Exercise prompt:
Reproduce every line of the data, exactly and without its pictures.

[Change listing data]
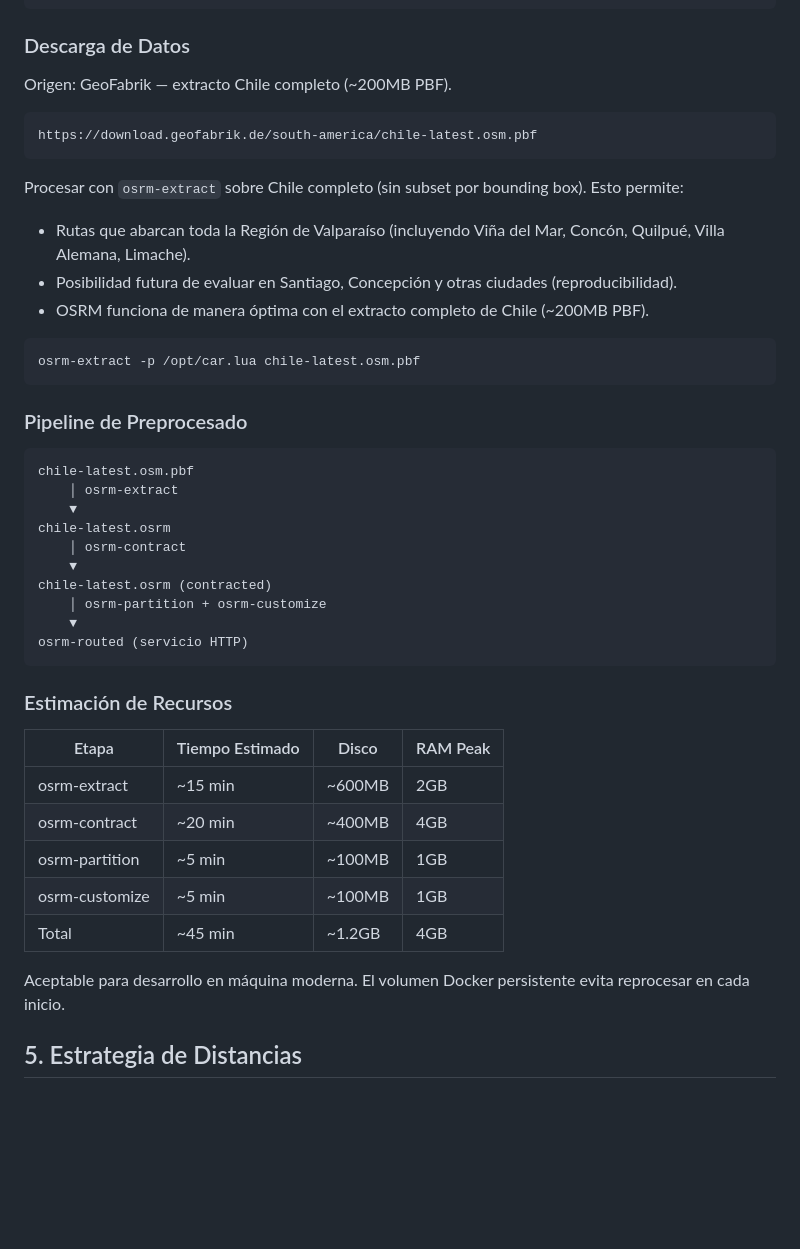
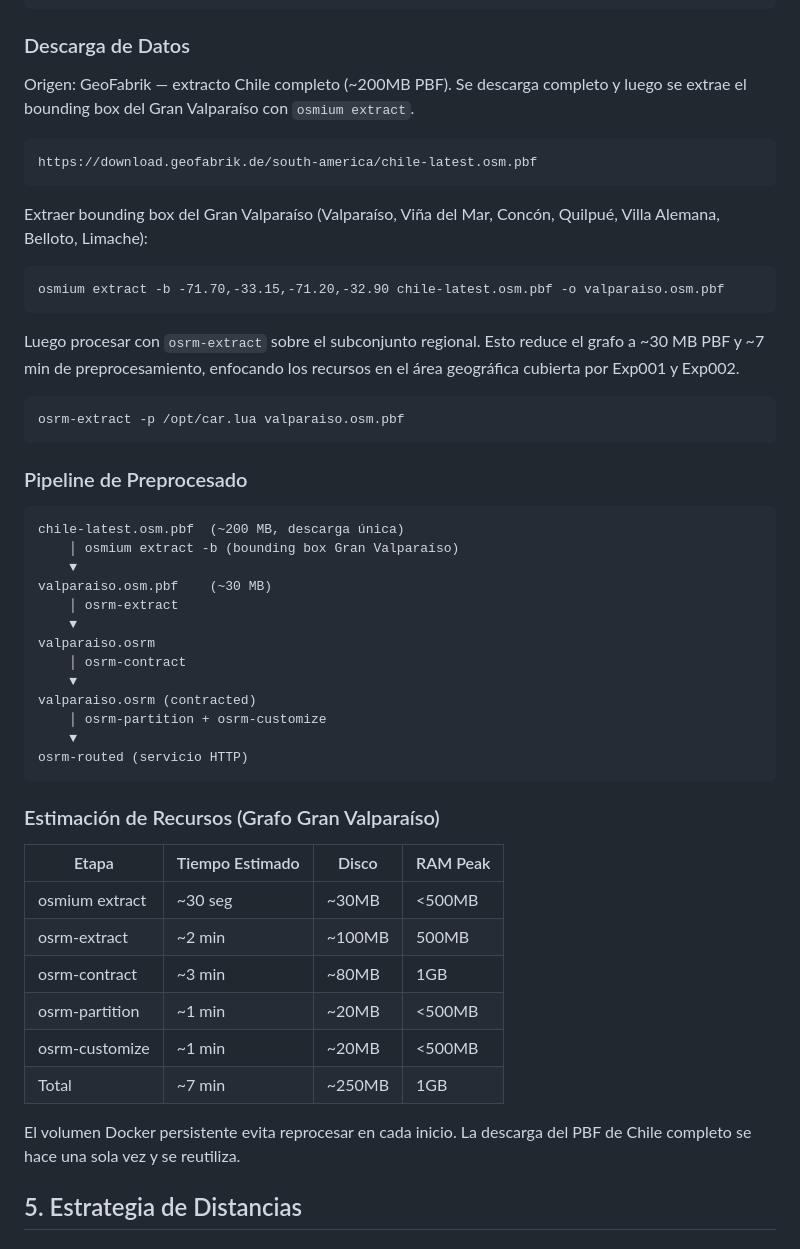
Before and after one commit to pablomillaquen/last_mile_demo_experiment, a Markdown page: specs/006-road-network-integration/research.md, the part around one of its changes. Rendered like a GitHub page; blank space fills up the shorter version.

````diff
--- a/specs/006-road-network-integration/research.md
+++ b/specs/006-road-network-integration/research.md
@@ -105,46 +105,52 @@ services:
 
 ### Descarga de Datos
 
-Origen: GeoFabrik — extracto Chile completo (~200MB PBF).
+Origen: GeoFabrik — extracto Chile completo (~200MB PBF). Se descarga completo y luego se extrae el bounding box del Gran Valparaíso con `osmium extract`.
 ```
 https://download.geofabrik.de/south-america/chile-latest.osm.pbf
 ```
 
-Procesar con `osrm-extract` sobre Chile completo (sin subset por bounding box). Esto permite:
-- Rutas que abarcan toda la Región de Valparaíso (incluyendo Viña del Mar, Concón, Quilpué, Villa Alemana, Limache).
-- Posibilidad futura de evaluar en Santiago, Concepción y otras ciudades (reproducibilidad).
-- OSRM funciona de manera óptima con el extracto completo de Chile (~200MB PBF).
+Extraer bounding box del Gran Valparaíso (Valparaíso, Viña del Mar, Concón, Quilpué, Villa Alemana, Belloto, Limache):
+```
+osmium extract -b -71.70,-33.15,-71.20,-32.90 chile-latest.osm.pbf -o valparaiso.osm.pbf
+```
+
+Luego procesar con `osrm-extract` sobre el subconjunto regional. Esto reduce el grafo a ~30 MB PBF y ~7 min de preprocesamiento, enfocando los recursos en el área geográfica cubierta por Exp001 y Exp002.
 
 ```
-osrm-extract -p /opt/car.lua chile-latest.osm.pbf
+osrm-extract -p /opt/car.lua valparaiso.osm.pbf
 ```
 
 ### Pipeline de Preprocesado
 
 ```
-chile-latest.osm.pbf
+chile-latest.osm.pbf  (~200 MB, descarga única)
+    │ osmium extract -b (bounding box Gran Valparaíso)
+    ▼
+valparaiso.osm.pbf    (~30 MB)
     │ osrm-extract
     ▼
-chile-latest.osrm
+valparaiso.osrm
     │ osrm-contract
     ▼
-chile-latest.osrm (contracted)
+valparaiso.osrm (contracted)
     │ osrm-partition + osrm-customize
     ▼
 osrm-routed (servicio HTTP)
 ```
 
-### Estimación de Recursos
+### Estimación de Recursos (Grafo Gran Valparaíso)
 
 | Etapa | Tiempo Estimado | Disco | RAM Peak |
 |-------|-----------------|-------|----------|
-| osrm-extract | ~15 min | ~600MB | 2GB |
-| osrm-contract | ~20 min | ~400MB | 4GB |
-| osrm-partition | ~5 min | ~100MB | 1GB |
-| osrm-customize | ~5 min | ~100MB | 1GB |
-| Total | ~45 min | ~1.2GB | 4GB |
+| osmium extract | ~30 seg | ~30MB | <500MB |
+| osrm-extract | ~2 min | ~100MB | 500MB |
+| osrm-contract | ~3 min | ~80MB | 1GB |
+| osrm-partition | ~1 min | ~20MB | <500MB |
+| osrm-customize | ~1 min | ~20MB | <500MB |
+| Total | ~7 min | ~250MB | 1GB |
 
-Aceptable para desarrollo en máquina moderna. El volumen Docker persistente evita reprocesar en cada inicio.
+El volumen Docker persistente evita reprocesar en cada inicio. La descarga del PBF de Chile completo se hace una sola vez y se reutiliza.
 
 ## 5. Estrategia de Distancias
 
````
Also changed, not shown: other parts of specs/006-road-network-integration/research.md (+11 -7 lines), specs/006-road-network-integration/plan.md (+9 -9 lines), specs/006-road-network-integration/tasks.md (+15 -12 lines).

Your solution:
Before and after one commit to pablomillaquen/last_mile_demo_experiment, a Markdown page: specs/006-road-network-integration/research.md, the part around one of its changes. Rendered like a GitHub page; blank space fills up the shorter version.

````diff
--- a/specs/006-road-network-integration/research.md
+++ b/specs/006-road-network-integration/research.md
@@ -105,46 +105,52 @@ services:
 
 ### Descarga de Datos
 
-Origen: GeoFabrik — extracto Chile completo (~200MB PBF).
+Origen: GeoFabrik — extracto Chile completo (~200MB PBF). Se descarga completo y luego se extrae el bounding box del Gran Valparaíso con `osmium extract`.
 ```
 https://download.geofabrik.de/south-america/chile-latest.osm.pbf
 ```
 
-Procesar con `osrm-extract` sobre Chile completo (sin subset por bounding box). Esto permite:
-- Rutas que abarcan toda la Región de Valparaíso (incluyendo Viña del Mar, Concón, Quilpué, Villa Alemana, Limache).
-- Posibilidad futura de evaluar en Santiago, Concepción y otras ciudades (reproducibilidad).
-- OSRM funciona de manera óptima con el extracto completo de Chile (~200MB PBF).
+Extraer bounding box del Gran Valparaíso (Valparaíso, Viña del Mar, Concón, Quilpué, Villa Alemana, Belloto, Limache):
+```
+osmium extract -b -71.70,-33.15,-71.20,-32.90 chile-latest.osm.pbf -o valparaiso.osm.pbf
+```
+
+Luego procesar con `osrm-extract` sobre el subconjunto regional. Esto reduce el grafo a ~30 MB PBF y ~7 min de preprocesamiento, enfocando los recursos en el área geográfica cubierta por Exp001 y Exp002.
 
 ```
-osrm-extract -p /opt/car.lua chile-latest.osm.pbf
+osrm-extract -p /opt/car.lua valparaiso.osm.pbf
 ```
 
 ### Pipeline de Preprocesado
 
 ```
-chile-latest.osm.pbf
+chile-latest.osm.pbf  (~200 MB, descarga única)
+    │ osmium extract -b (bounding box Gran Valparaíso)
+    ▼
+valparaiso.osm.pbf    (~30 MB)
     │ osrm-extract
     ▼
-chile-latest.osrm
+valparaiso.osrm
     │ osrm-contract
     ▼
-chile-latest.osrm (contracted)
+valparaiso.osrm (contracted)
     │ osrm-partition + osrm-customize
     ▼
 osrm-routed (servicio HTTP)
 ```
 
-### Estimación de Recursos
+### Estimación de Recursos (Grafo Gran Valparaíso)
 
 | Etapa | Tiempo Estimado | Disco | RAM Peak |
 |-------|-----------------|-------|----------|
-| osrm-extract | ~15 min | ~600MB | 2GB |
-| osrm-contract | ~20 min | ~400MB | 4GB |
-| osrm-partition | ~5 min | ~100MB | 1GB |
-| osrm-customize | ~5 min | ~100MB | 1GB |
-| Total | ~45 min | ~1.2GB | 4GB |
+| osmium extract | ~30 seg | ~30MB | <500MB |
+| osrm-extract | ~2 min | ~100MB | 500MB |
+| osrm-contract | ~3 min | ~80MB | 1GB |
+| osrm-partition | ~1 min | ~20MB | <500MB |
+| osrm-customize | ~1 min | ~20MB | <500MB |
+| Total | ~7 min | ~250MB | 1GB |
 
-Aceptable para desarrollo en máquina moderna. El volumen Docker persistente evita reprocesar en cada inicio.
+El volumen Docker persistente evita reprocesar en cada inicio. La descarga del PBF de Chile completo se hace una sola vez y se reutiliza.
 
 ## 5. Estrategia de Distancias
 
````
Also changed, not shown: other parts of specs/006-road-network-integration/research.md (+11 -7 lines), specs/006-road-network-integration/plan.md (+9 -9 lines), specs/006-road-network-integration/tasks.md (+15 -12 lines).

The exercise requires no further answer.